> [WORK TASK]: Every line with "CreateNewScreen" in it must be copied from the data.

> [EXERCISE DATA]:
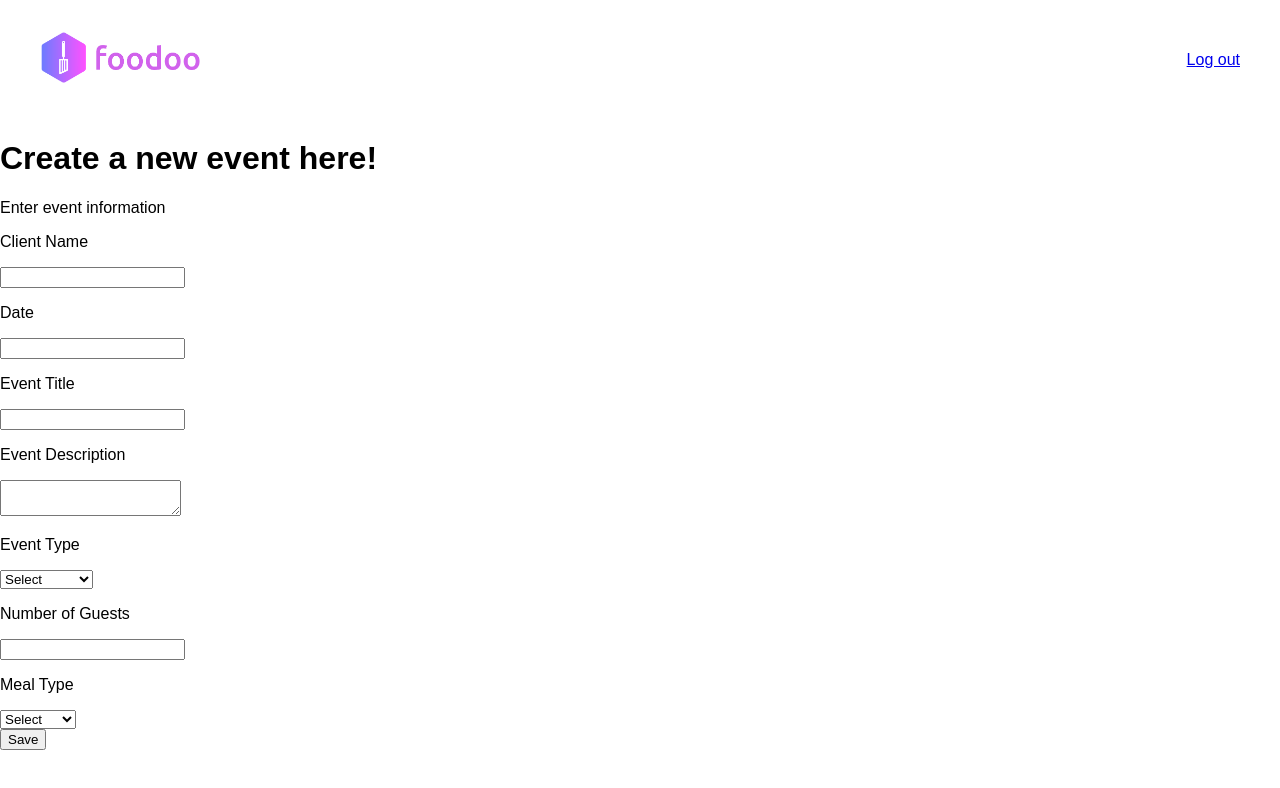
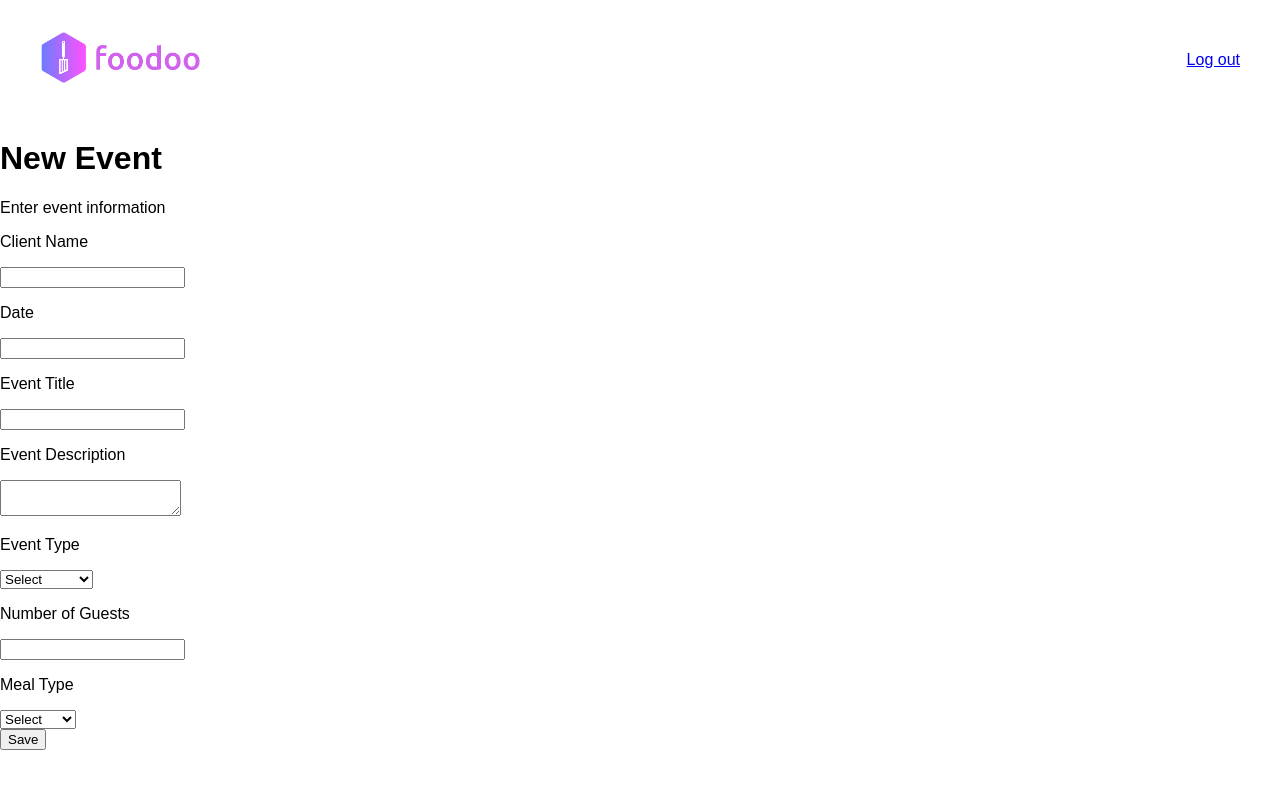
Before and after one commit to pmattam/Foodoo-App, a React (Create React App) app: page /#/new in a window 1280 px wide. Shown: the top 788 px of the page. Built offline with nearby package versions, Linux system fonts and the light colour scheme.

Commit message:
initial commit
initial commit. new form to create event.

```diff
--- a/src/Screens/CreateNewScreen.js
+++ b/src/Screens/CreateNewScreen.js
@@ -7,7 +7,7 @@ let CreateNewScreen = () =>  {
       <div className="Container">
         <header>
           <NewHeader />
-          <h1> Create a new event here! </h1>
+          <h1> New Event </h1>
         </header>
         <p className="intro">
           Enter event information
```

> [ANSWER TO THIS EXERCISE]:
--- a/src/Screens/CreateNewScreen.js
+++ b/src/Screens/CreateNewScreen.js
@@ -7,7 +7,7 @@ let CreateNewScreen = () =>  {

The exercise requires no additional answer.